Many councillors believed the motion went too far, but others believed that Dyfed-Powys Police were bullying the council to force co-operation.

The row stems of a meeting at the end of February with Dyfed Powys Police Crime Commissioner, Dafydd Llywelyn.

He met Welshpool Town Councillors and explained his £2million CCTV strategy for 14 towns across the force area.

Later this year, it is expected that CCTV will be switched on in 14 towns in Dyfed-Powys, with Newtown and Builth Wells in the vanguard.

Town clerk, Robert Robinson, told councillors that he had spoken to Chief Inspector Matt Scrase who was asking the Council to reconsider the motion.

Mr Robinson said: "I was talked at rather than having a discussion and asked to please reconsider, as it’s not very helpful.

"I did express the concern that we’d been taken from the top of the pile to the bottom."

Mr Robinson on said that he was told that the CCTV scheme was further along that had been said publicly before with phase one of the Dyfed-Powys Police Commissioner, Dafydd Llywelyn’s scheme, to go live this summer, sooner than expected.

Mayor, Cllr Stephen Kaye and Cllr Phil Pritchard, argued strongly in favour of the motion.

Cllr Pritchard, said: "There’s no guarantees on the table, I don’t believe a word of it until these’s something on the table

"They should pay for what they get.

"I’m not getting at the police officers, it’s the organisation at the top, they are no better than it was 19 months ago or five years ago when the last commissioner came here.

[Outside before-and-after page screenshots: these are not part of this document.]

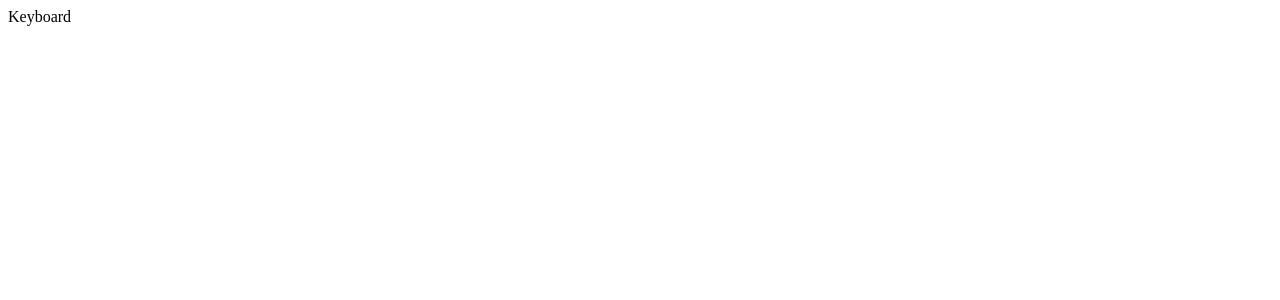
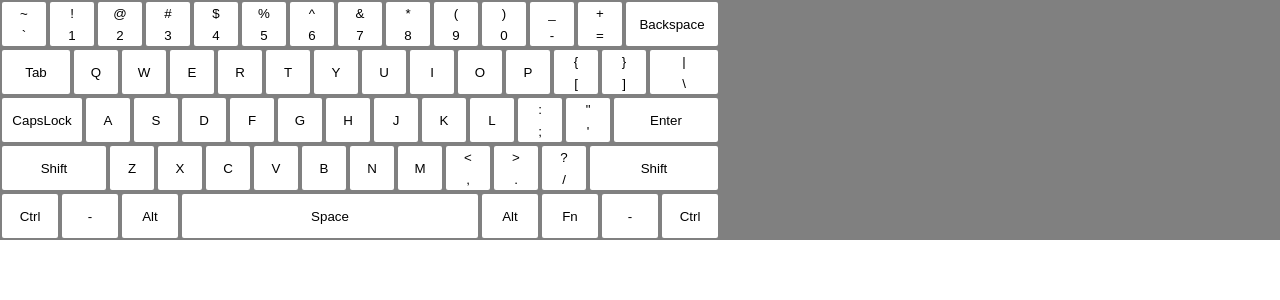
Before and after one commit to hhk9292/frontend-study, a React (Vite) app: page /keyboard in a window 1280 px wide. Shown: the top 300 px of the page. Built offline with nearby package versions, Linux system fonts and the light colour scheme.

Commit message:
키보드 기본 구성

```diff
--- /dev/null
+++ b/src/features/keyboard/components/KeyButton.tsx
@@ -0,0 +1,35 @@
+import React from 'react';
+
+import './style.css';
+import { ClickKeyboardEvent } from '@keyboard/types';
+
+type Props = {
+  size: 1 | 1.25 | 1.5 | 1.75 | 2 | 2.25 | 2.5 | 2.75 | 6.25;
+  text: string;
+  upperText?: string;
+  onClick: (e: ClickKeyboardEvent) => void;
+};
+
+const BASE_WIDTH = 48;
+const BASE_HEIGHT = BASE_WIDTH;
+
+const KeyButton = ({ size, text, upperText, onClick }: Props) => {
+  const width = size * BASE_WIDTH;
+
+  const onClickHandler = () => {
+    onClick({
+      key: text,
+      keyWithShift: upperText,
+    });
+  };
+  return (
+    <div className="keyboard_button_wrapper" style={{ height: `${BASE_HEIGHT}px`, width: `${width}px` }}>
+      <button className="keyboard_button" onClick={onClickHandler}>
+        {upperText && <span className="upperText">{upperText}</span>}
+        <span className="text">{text}</span>
+      </button>
+    </div>
+  );
+};
+
+export default KeyButton;
--- /dev/null
+++ b/src/features/keyboard/components/KeyRow.tsx
@@ -0,0 +1,13 @@
+import React from 'react';
+
+import './style.css';
+
+type Props = {
+  children?: React.ReactNode;
+};
+
+const KeyRow = ({ children }: Props) => {
+  return <div className="keyboard_row">{children}</div>;
+};
+
+export default KeyRow;
--- /dev/null
+++ b/src/features/keyboard/components/style.css
@@ -0,0 +1,32 @@
+* {
+  margin: 0;
+  padding: 0;
+  background-color: white;
+  border: 0;
+}
+
+.keyboard_button_wrapper {
+  display: flex;
+  background-color: gray;
+}
+
+.keyboard_button {
+  display: flex;
+  flex-direction: column;
+  justify-content: space-around;
+  border: 2px solid gray;
+  border-radius: 4px;
+
+  width: 100%;
+  height: 100%;
+
+  & span {
+    width: 100%;
+  }
+}
+
+.keyboard_row {
+  display: flex;
+  width: 100%;
+  background-color: gray;
+}
--- /dev/null
+++ b/src/features/keyboard/containers/KeyboardRow1.tsx
@@ -0,0 +1,26 @@
+import React from 'react';
+
+import KeyButton from '@keyboard/components/KeyButton';
+import KeyRow from '@keyboard/components/KeyRow';
+import { ClickKeyboardEvent } from '@keyboard/types';
+
+type Props = {
+  onClick: (e: ClickKeyboardEvent) => void;
+};
+
+const KeyboardRow1 = ({ onClick }: Props) => {
+  return (
+    <KeyRow>
+      <KeyButton text="Ctrl" size={1.25} onClick={onClick} />
+      <KeyButton text="-" size={1.25} onClick={() => void {}} />
+      <KeyButton text="Alt" size={1.25} onClick={onClick} />
+      <KeyButton text="Space" size={6.25} onClick={onClick} />
+      <KeyButton text="Alt" size={1.25} onClick={onClick} />
+      <KeyButton text="Fn" size={1.25} onClick={onClick} />
+      <KeyButton text="-" size={1.25} onClick={() => void {}} />
+      <KeyButton text="Ctrl" size={1.25} onClick={onClick} />
+    </KeyRow>
+  );
+};
+
+export default KeyboardRow1;
--- /dev/null
+++ b/src/features/keyboard/containers/KeyboardRow2.tsx
@@ -0,0 +1,30 @@
+import React from 'react';
+
+import KeyButton from '@keyboard/components/KeyButton';
+import KeyRow from '@keyboard/components/KeyRow';
+import { ClickKeyboardEvent } from '@keyboard/types';
+
+type Props = {
+  onClick: (e: ClickKeyboardEvent) => void;
+};
+
+const KeyboardRow2 = ({ onClick }: Props) => {
+  return (
+    <KeyRow>
+      <KeyButton text="Shift" size={2.25} onClick={onClick} />
+      <KeyButton text="Z" size={1} onClick={onClick} />
+      <KeyButton text="X" size={1} onClick={onClick} />
+      <KeyButton text="C" size={1} onClick={onClick} />
+      <KeyButton text="V" size={1} onClick={onClick} />
+      <KeyButton text="B" size={1} onClick={onClick} />
+      <KeyButton text="N" size={1} onClick={onClick} />
+      <KeyButton text="M" size={1} onClick={onClick} />
+      <KeyButton text="," upperText="<" size={1} onClick={onClick} />
+      <KeyButton text="." upperText=">" size={1} onClick={onClick} />
+      <KeyButton text="/" upperText="?" size={1} onClick={onClick} />
+      <KeyButton text="Shift" size={2.75} onClick={onClick} />
+    </KeyRow>
+  );
+};
+
+export default KeyboardRow2;
--- /dev/null
+++ b/src/features/keyboard/containers/KeyboardRow3.tsx
@@ -0,0 +1,31 @@
+import React from 'react';
+
+import KeyButton from '@keyboard/components/KeyButton';
+import KeyRow from '@keyboard/components/KeyRow';
+import { ClickKeyboardEvent } from '@keyboard/types';
+
+type Props = {
+  onClick: (e: ClickKeyboardEvent) => void;
+};
+
+const KeyboardRow3 = ({ onClick }: Props) => {
+  return (
+    <KeyRow>
+      <KeyButton text="CapsLock" size={1.75} onClick={onClick} />
+      <KeyButton text="A" size={1} onClick={onClick} />
+      <KeyButton text="S" size={1} onClick={onClick} />
+      <KeyButton text="D" size={1} onClick={onClick} />
+      <KeyButton text="F" size={1} onClick={onClick} />
+      <KeyButton text="G" size={1} onClick={onClick} />
+      <KeyButton text="H" size={1} onClick={onClick} />
+      <KeyButton text="J" size={1} onClick={onClick} />
+      <KeyButton text="K" size={1} onClick={onClick} />
+      <KeyButton text="L" size={1} onClick={onClick} />
+      <KeyButton text=";" upperText=":" size={1} onClick={onClick} />
+      <KeyButton text="'" upperText='"' size={1} onClick={onClick} />
+      <KeyButton text="Enter" size={2.25} onClick={onClick} />
+    </KeyRow>
+  );
+};
+
+export default KeyboardRow3;
--- /dev/null
+++ b/src/features/keyboard/containers/KeyboardRow4.tsx
@@ -0,0 +1,32 @@
+import React from 'react';
+
+import KeyButton from '@keyboard/components/KeyButton';
+import KeyRow from '@keyboard/components/KeyRow';
+import { ClickKeyboardEvent } from '@keyboard/types';
+
+type Props = {
+  onClick: (e: ClickKeyboardEvent) => void;
+};
+
+const KeyboardRow4 = ({ onClick }: Props) => {
+  return (
+    <KeyRow>
+      <KeyButton text="Tab" size={1.5} onClick={onClick} />
+      <KeyButton text="Q" size={1} onClick={onClick} />
+      <KeyButton text="W" size={1} onClick={onClick} />
+      <KeyButton text="E" size={1} onClick={onClick} />
+      <KeyButton text="R" size={1} onClick={onClick} />
+      <KeyButton text="T" size={1} onClick={onClick} />
+      <KeyButton text="Y" size={1} onClick={onClick} />
+      <KeyButton text="U" size={1} onClick={onClick} />
+      <KeyButton text="I" size={1} onClick={onClick} />
+      <KeyButton text="O" size={1} onClick={onClick} />
+      <KeyButton text="P" size={1} onClick={onClick} />
+      <KeyButton text="[" upperText="{" size={1} onClick={onClick} />
+      <KeyButton text="]" upperText="}" size={1} onClick={onClick} />
+      <KeyButton text="\" upperText="|" size={1.5} onClick={onClick} />
+    </KeyRow>
+  );
+};
+
+export default KeyboardRow4;
--- /dev/null
+++ b/src/features/keyboard/containers/KeyboardRow5.tsx
@@ -0,0 +1,32 @@
+import React from 'react';
+
+import KeyButton from '@keyboard/components/KeyButton';
+import KeyRow from '@keyboard/components/KeyRow';
+import { ClickKeyboardEvent } from '@keyboard/types';
+
+type Props = {
+  onClick: (e: ClickKeyboardEvent) => void;
+};
+
+const KeyboardRow5 = ({ onClick }: Props) => {
+  return (
+    <KeyRow>
+      <KeyButton text="`" upperText="~" size={1} onClick={onClick} />
+      <KeyButton text="1" upperText="!" size={1} onClick={onClick} />
+      <KeyButton text="2" upperText="@" size={1} onClick={onClick} />
+      <KeyButton text="3" upperText="#" size={1} onClick={onClick} />
+      <KeyButton text="4" upperText="$" size={1} onClick={onClick} />
+      <KeyButton text="5" upperText="%" size={1} onClick={onClick} />
+      <KeyButton text="6" upperText="^" size={1} onClick={onClick} />
+      <KeyButton text="7" upperText="&" size={1} onClick={onClick} />
+      <KeyButton text="8" upperText="*" size={1} onClick={onClick} />
+      <KeyButton text="9" upperText="(" size={1} onClick={onClick} />
+      <KeyButton text="0" upperText=")" size={1} onClick={onClick} />
+      <KeyButton text="-" upperText="_" size={1} onClick={onClick} />
+      <KeyButton text="=" upperText="+" size={1} onClick={onClick} />
+      <KeyButton text="Backspace" size={2} onClick={onClick} />
+    </KeyRow>
+  );
+};
+
+export default KeyboardRow5;
--- /dev/null
+++ b/src/features/keyboard/types/index.ts
@@ -0,0 +1,4 @@
+export type ClickKeyboardEvent = {
+  key: string;
+  keyWithShift: string | undefined;
+};
--- a/src/features/keyboard/views/Keyboard.tsx
+++ b/src/features/keyboard/views/Keyboard.tsx
@@ -1,7 +1,97 @@
-import React from 'react';
+import React, { useState } from 'react';
+
+import KeyboardRow1 from '@keyboard/containers/KeyboardRow1';
+import KeyboardRow2 from '@keyboard/containers/KeyboardRow2';
+import KeyboardRow3 from '@keyboard/containers/KeyboardRow3';
+import KeyboardRow4 from '@keyboard/containers/KeyboardRow4';
+import KeyboardRow5 from '@keyboard/containers/KeyboardRow5';
+import { ClickKeyboardEvent } from '@keyboard/types';
 
 const Keyboard = () => {
-  return <div>Keyboard</div>;
+  const [text, setText] = useState('');
+  const [shiftState, setShiftState] = useState<'on' | 'off' | 'hold'>('off');
+
+  const addLetter = (e: ClickKeyboardEvent) => {
+    const { key, keyWithShift } = e;
+
+    if (shiftState === 'off') {
+      setText(`${text}${key.toLowerCase()}`);
+      return;
+    }
+
+    if (keyWithShift) {
+      setText(`${text}${keyWithShift}`);
+    } else {
+      setText(`${text}${key}`);
+    }
+
+    if (shiftState === 'on') {
+      setShiftState('off');
+    }
+  };
+
+  const toggleShift = () => {
+    if (shiftState === 'off') {
+      setShiftState('on');
+    } else if (shiftState === 'on') {
+      setShiftState('off');
+    }
+  };
+
+  const toggleHoldShift = () => {
+    if (shiftState === 'hold') {
+      setShiftState('off');
+    } else {
+      setShiftState('hold');
+    }
+  };
+
+  const onClickHandler = (e: ClickKeyboardEvent) => {
+    switch (e.key) {
+      case 'Space':
+        setText(`${text} `);
+        break;
+
+      case 'Backspace':
+        if (!text) {
+          setText(text);
+        }
+        setText(text.substring(0, text.length - 1));
+        break;
+
+      case 'Shift':
+        toggleShift();
+        break;
+
+      case 'CapsLock':
+        toggleHoldShift();
+        break;
+
+      case 'Enter':
+        alert(text);
+        break;
+
+      case 'Tab':
+        setText(`${text}  `);
+        break;
+
+      default:
+        addLetter(e);
+        break;
+    }
+  };
+
+  return (
+    <div>
+      <KeyboardRow5 onClick={onClickHandler} />
+      <KeyboardRow4 onClick={onClickHandler} />
+      <KeyboardRow3 onClick={onClickHandler} />
+      <KeyboardRow2 onClick={onClickHandler} />
+      <KeyboardRow1 onClick={onClickHandler} />
+
+      <input type="text" value={text} readOnly />
+    </div>
+  );
 };
 
 export default Keyboard;
```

"When you make decisions you stand by them."

He had hoped that becoming part of the Commissioners CCTV scheme would mean that Welshpool's own CCTV cameras could be placed in other areas, such as housing estates.

Councillor Stephen Kaye, Mayor of Welshpool Town Council, said: "We are not taking the CCTV off the police. We are not stopping them from using it, but they need to pay.

"They are using our equipment and we are paying for it.

"It is double taxing. Our taxpayers have paid for the system.

"We are telling that organisation that it is about time that you start funding us.

"We give money to them all the time and it is about time they give something to us.”

"We are asking them to pay for using our CCTV coverage."

Cllr David Senior, said: “There is not a hope of me voting for this recommendation, people in Welshpool would see the town council not cooperating with the police."

Speaking of the meeting with Mr Llywelyn on February 28, Cllr Senior, said: “We seemed to go on the attack before he had a chance to explain things.

"At no point did he say that Welshpool was bottom of the pile.

"That's something we said and we’ve convinced ourselves.

"Rather than making friends with someone who could help us we seemed determined to make and enemy.

"Welshpool is one town within Dyfed-Powys, a vast area."

Cllr Alison Davies believed that the best way forward would be for Welshpool to be switched in to the Commissioners CCTV and believed it should have been included as an option.

Cllr Davies said: “Last weekend there were several windows broken in the town and due to the CCTV the police found the culprits within a matter of days.

"Taking our ball home as the game is not going our way is not the way to do things.

"We should be working co-operatively."